- Interstitial Cystitis Network:
“Urgency” is the cornerstone of the diagnosis of overactive bladder (OAB) as well as a common complaint of patients with BPS/IC. What the term actually refers to when used by patients remains problematic and the subject of some controversy. The International Continence Society defines it as a “sudden compelling desire to void that is difficult to defer”. The word sudden is designed to differentiate the sensation from the “urgency” that patients with BPS/IC complain of, but the distinction is quite vague in practice. Many believe that it is the reason for the urgency (fear of incontinence vs. pain) that should make the distinction.
After a year of prep work, we’ve finally launched a new series of ICN Videos featuring self-help tips, diet strategies, an orientation for newly diagnosed patients and more. The first few segments are below but we’d like to ask you what subjects you would like to see covered in future videos.
If you spend much time with older IC patients who were diagnosed with interstitial cystitis in 60’s, 70’s or 80’s, you’ll often hear scary stories about the “old” bladder therapies. Back then, infection was still considered the likely cause of IC thus treatments were often harsh, antiseptic and/or caustic to the bladder, particularly silver nitrate and Clorpactin. These therapies were considered so painful that they were usually done under general anesthesia and, even so, patients reported severe discomfort afterwards. Luckily, these therapies are now rarely used for IC because we have much newer treatments available, such as a rescue instillation.
Ranbaxy Pharmaceuticals Inc. (RPI) announced May 1st that it is conducting a voluntary recall of all lots of Nitrofurantoin (Monohydrate/Macrocrystals) Capsules, USP 100 mg currently on the market in the U.S. The recall is being conducted in coordination with the FDA and will be a retail level recall.
His signature in our support forum says it all. “Husband of a wonderful woman who struggles with IC.” ICN user CGOHEEN also rocks when it comes to cooking and adapting recipes to make them more IC friendly. We have included two of his submissions below but you’ll also find recipes for smoked ribs and cheesy potato soup in the ICN Support Forum.
Can you imagine how great it would feel to walk into a room filled with others who understand exactly what you’re going through?? Having IC is difficult at times and doing it alone is unnecessary. Why recreate the wheel and try to figure this out on your own when there are dozens of independent IC groups around the country who are waiting to help you!

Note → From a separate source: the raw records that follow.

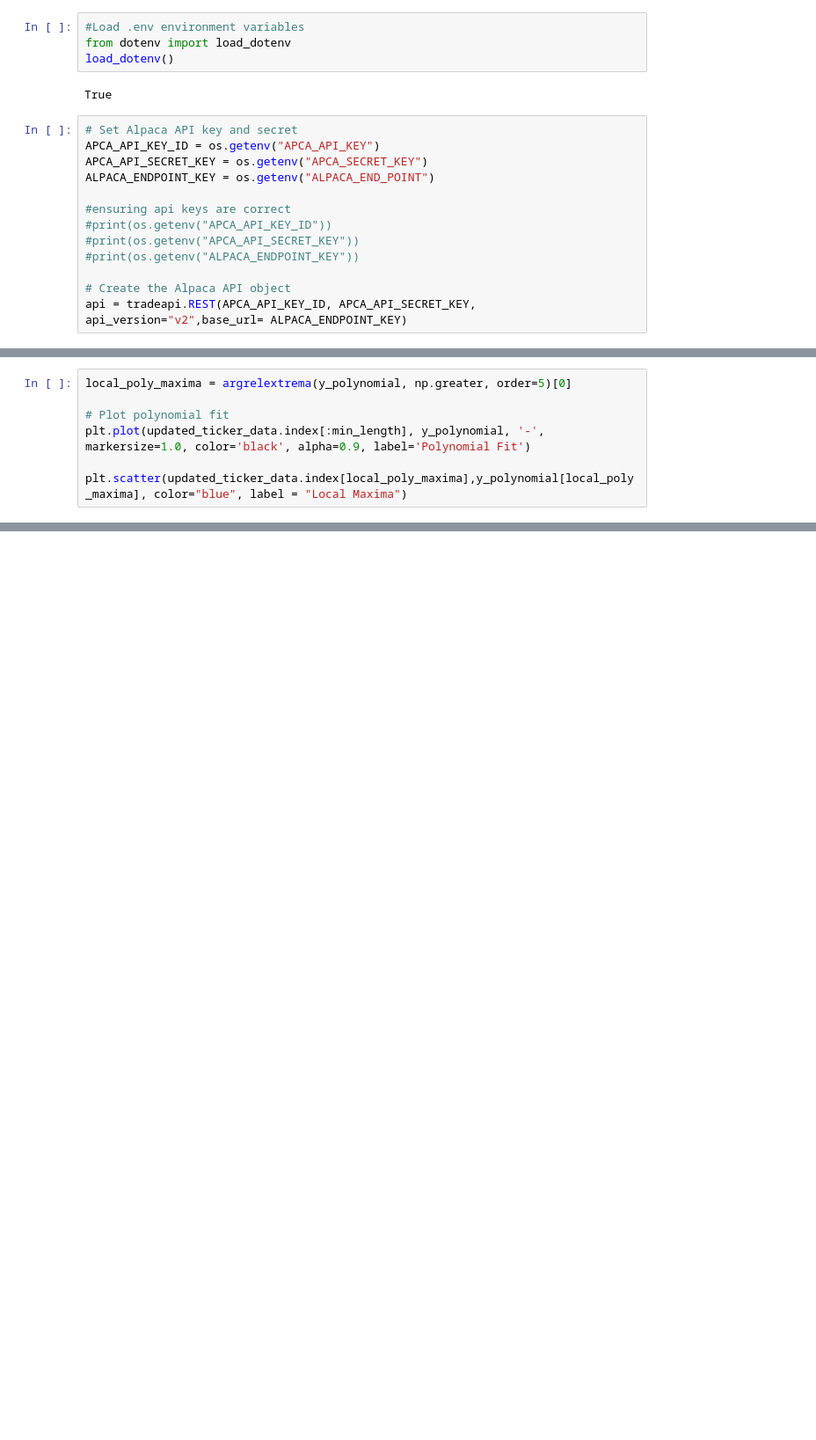
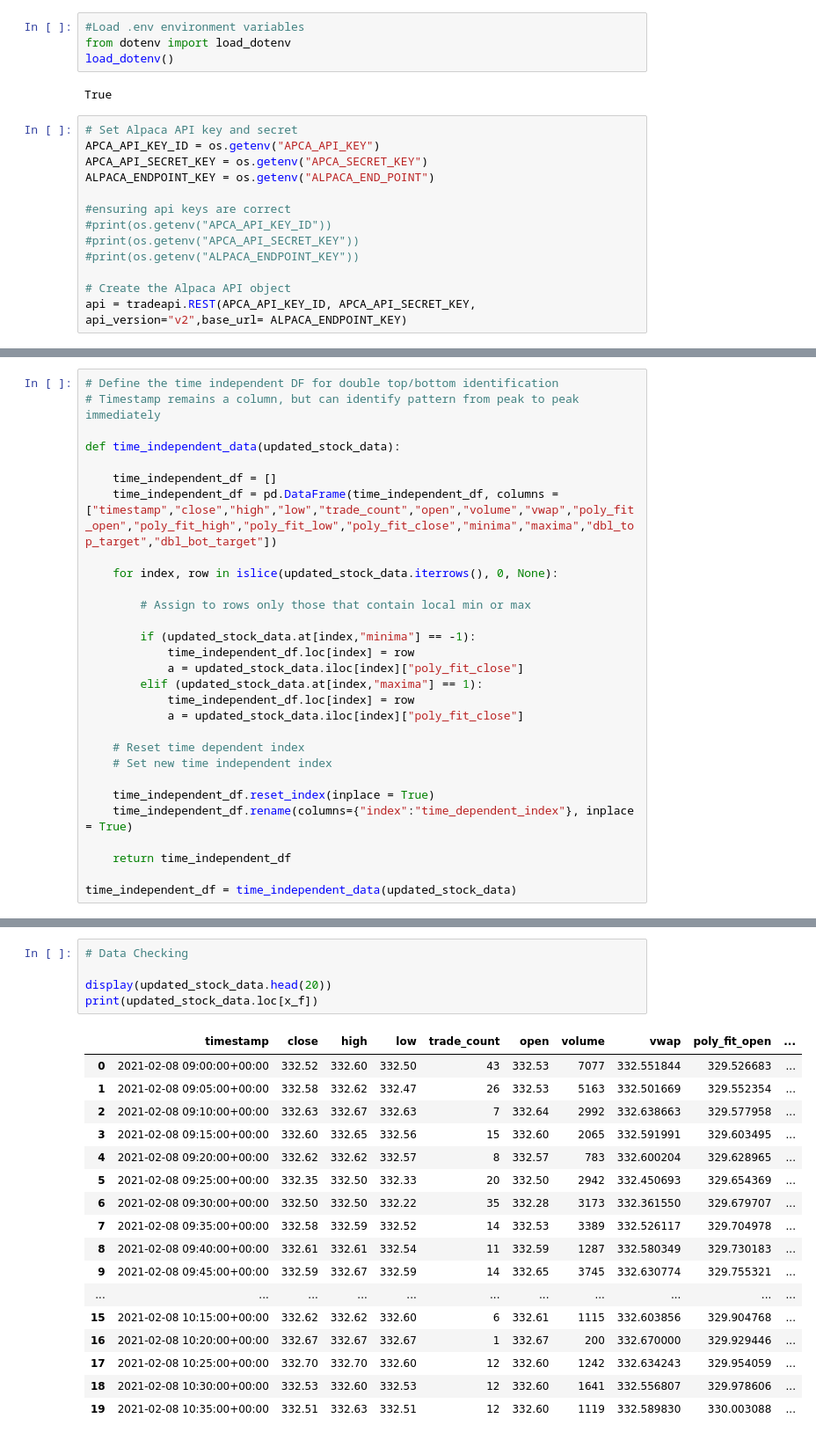
Before and after one commit to dahmadi/TheTrendIsYourFriend, a Jupyter notebook: TrendIsYourFriend.ipynb, the cells around one changed output, grey strips where cells are left out. Shown at 88% size. Cells and saved outputs as stored; diff of their text form; blank space fills up the shorter version.

```diff
--- a/TrendIsYourFriend.ipynb
+++ b/TrendIsYourFriend.ipynb
@@ -162,7 +221,29 @@ plt.show()
 # %%
-local_poly_maxima = argrelextrema(y_polynomial, np.greater, order=5)[0]
+# Define the time independent DF for double top/bottom identification
+# Timestamp remains a column, but can identify pattern from peak to peak immediately
 
-# Plot polynomial fit
-plt.plot(updated_ticker_data.index[:min_length], y_polynomial, '-', markersize=1.0, color='black', alpha=0.9, label='Polynomial Fit')
+def time_independent_data(updated_stock_data):
 
-plt.scatter(updated_ticker_data.index[local_poly_maxima],y_polynomial[local_poly_maxima], color="blue", label = "Local Maxima")
+    time_independent_df = []
+    time_independent_df = pd.DataFrame(time_independent_df, columns = ["timestamp","close","high","low","trade_count","open","volume","vwap","poly_fit_open","poly_fit_high","poly_fit_low","poly_fit_close","minima","maxima","dbl_top_target","dbl_bot_target"])
+
+    for index, row in islice(updated_stock_data.iterrows(), 0, None):
+
+        # Assign to rows only those that contain local min or max
+
+        if (updated_stock_data.at[index,"minima"] == -1):
+            time_independent_df.loc[index] = row
+            a = updated_stock_data.iloc[index]["poly_fit_close"]
+        elif (updated_stock_data.at[index,"maxima"] == 1):
+            time_independent_df.loc[index] = row
+            a = updated_stock_data.iloc[index]["poly_fit_close"]
+
+    # Reset time dependent index
+    # Set new time independent index
+
+    time_independent_df.reset_index(inplace = True)
+    time_independent_df.rename(columns={"index":"time_dependent_index"}, inplace = True)
+
+    return time_independent_df
+
+time_independent_df = time_independent_data(updated_stock_data)
@@ -171,0 +360,23 @@ plt.scatter(updated_ticker_data.index[local_poly_maxima],y_polynomial[local_poly
+# %%
+# Data Checking
+
+display(updated_stock_data.head(20))
+print(updated_stock_data.loc[x_f])
+# %% [output]
+|  | timestamp | close | high | low | trade_count | open | volume | vwap | poly_fit_open | ... |
+| 0 | 2021-02-08 09:00:00+00:00 | 332.52 | 332.60 | 332.50 | 43 | 332.53 | 7077 | 332.551844 | 329.526683 | ... |
+| 1 | 2021-02-08 09:05:00+00:00 | 332.58 | 332.62 | 332.47 | 26 | 332.53 | 5163 | 332.501669 | 329.552354 | ... |
+| 2 | 2021-02-08 09:10:00+00:00 | 332.63 | 332.67 | 332.63 | 7 | 332.64 | 2992 | 332.638663 | 329.577958 | ... |
+| 3 | 2021-02-08 09:15:00+00:00 | 332.60 | 332.65 | 332.56 | 15 | 332.60 | 2065 | 332.591991 | 329.603495 | ... |
+| 4 | 2021-02-08 09:20:00+00:00 | 332.62 | 332.62 | 332.57 | 8 | 332.57 | 783 | 332.600204 | 329.628965 | ... |
+| 5 | 2021-02-08 09:25:00+00:00 | 332.35 | 332.50 | 332.33 | 20 | 332.50 | 2942 | 332.450693 | 329.654369 | ... |
+| 6 | 2021-02-08 09:30:00+00:00 | 332.50 | 332.50 | 332.22 | 35 | 332.28 | 3173 | 332.361550 | 329.679707 | ... |
+| 7 | 2021-02-08 09:35:00+00:00 | 332.58 | 332.59 | 332.52 | 14 | 332.53 | 3389 | 332.526117 | 329.704978 | ... |
+| 8 | 2021-02-08 09:40:00+00:00 | 332.61 | 332.61 | 332.54 | 11 | 332.59 | 1287 | 332.580349 | 329.730183 | ... |
+| 9 | 2021-02-08 09:45:00+00:00 | 332.59 | 332.67 | 332.59 | 14 | 332.65 | 3745 | 332.630774 | 329.755321 | ... |
+| ... | ... | ... | ... | ... | ... | ... | ... | ... | ... | ... |
+| 15 | 2021-02-08 10:15:00+00:00 | 332.62 | 332.62 | 332.60 | 6 | 332.61 | 1115 | 332.603856 | 329.904768 | ... |
+| 16 | 2021-02-08 10:20:00+00:00 | 332.67 | 332.67 | 332.67 | 1 | 332.67 | 200 | 332.670000 | 329.929446 | ... |
+| 17 | 2021-02-08 10:25:00+00:00 | 332.70 | 332.70 | 332.60 | 12 | 332.60 | 1242 | 332.634243 | 329.954059 | ... |
+| 18 | 2021-02-08 10:30:00+00:00 | 332.53 | 332.60 | 332.53 | 12 | 332.60 | 1641 | 332.556807 | 329.978606 | ... |
+| 19 | 2021-02-08 10:35:00+00:00 | 332.51 | 332.63 | 332.51 | 12 | 332.60 | 1119 | 332.589830 | 330.003088 | ... |
```
Also changed, not shown: parts of 25 cells of this notebook.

The IC Network always has lots of great products for sale to help patients deal with their IC better. Check out the link above to see what’s new and what is currently available from the IC Network.